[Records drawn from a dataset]
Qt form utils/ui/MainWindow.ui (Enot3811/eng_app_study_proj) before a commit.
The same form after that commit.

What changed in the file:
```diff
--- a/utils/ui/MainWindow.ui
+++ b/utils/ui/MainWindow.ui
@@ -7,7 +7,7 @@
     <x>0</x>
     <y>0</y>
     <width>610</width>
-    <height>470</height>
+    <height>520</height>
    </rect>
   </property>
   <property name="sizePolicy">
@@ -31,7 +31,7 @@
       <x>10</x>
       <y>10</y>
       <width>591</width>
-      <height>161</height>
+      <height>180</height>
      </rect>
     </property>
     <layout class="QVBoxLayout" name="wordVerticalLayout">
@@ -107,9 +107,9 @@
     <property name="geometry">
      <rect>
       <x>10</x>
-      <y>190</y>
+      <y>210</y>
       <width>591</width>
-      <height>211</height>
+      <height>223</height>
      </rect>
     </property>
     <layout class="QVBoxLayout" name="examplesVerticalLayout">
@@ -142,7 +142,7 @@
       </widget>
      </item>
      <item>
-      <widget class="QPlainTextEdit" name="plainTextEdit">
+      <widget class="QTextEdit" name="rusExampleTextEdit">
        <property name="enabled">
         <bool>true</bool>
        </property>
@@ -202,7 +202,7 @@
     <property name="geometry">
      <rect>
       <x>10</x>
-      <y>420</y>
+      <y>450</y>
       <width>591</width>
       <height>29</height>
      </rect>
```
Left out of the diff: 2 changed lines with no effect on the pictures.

Exercise requirements
Lines holding the word "name" are the answer; copy each one from the records above.

Written response
   <property name="sizePolicy">
     <layout class="QVBoxLayout" name="wordVerticalLayout">
     <property name="geometry">
     <layout class="QVBoxLayout" name="examplesVerticalLayout">
-      <widget class="QPlainTextEdit" name="plainTextEdit">
+      <widget class="QTextEdit" name="rusExampleTextEdit">
        <property name="enabled">
     <property name="geometry">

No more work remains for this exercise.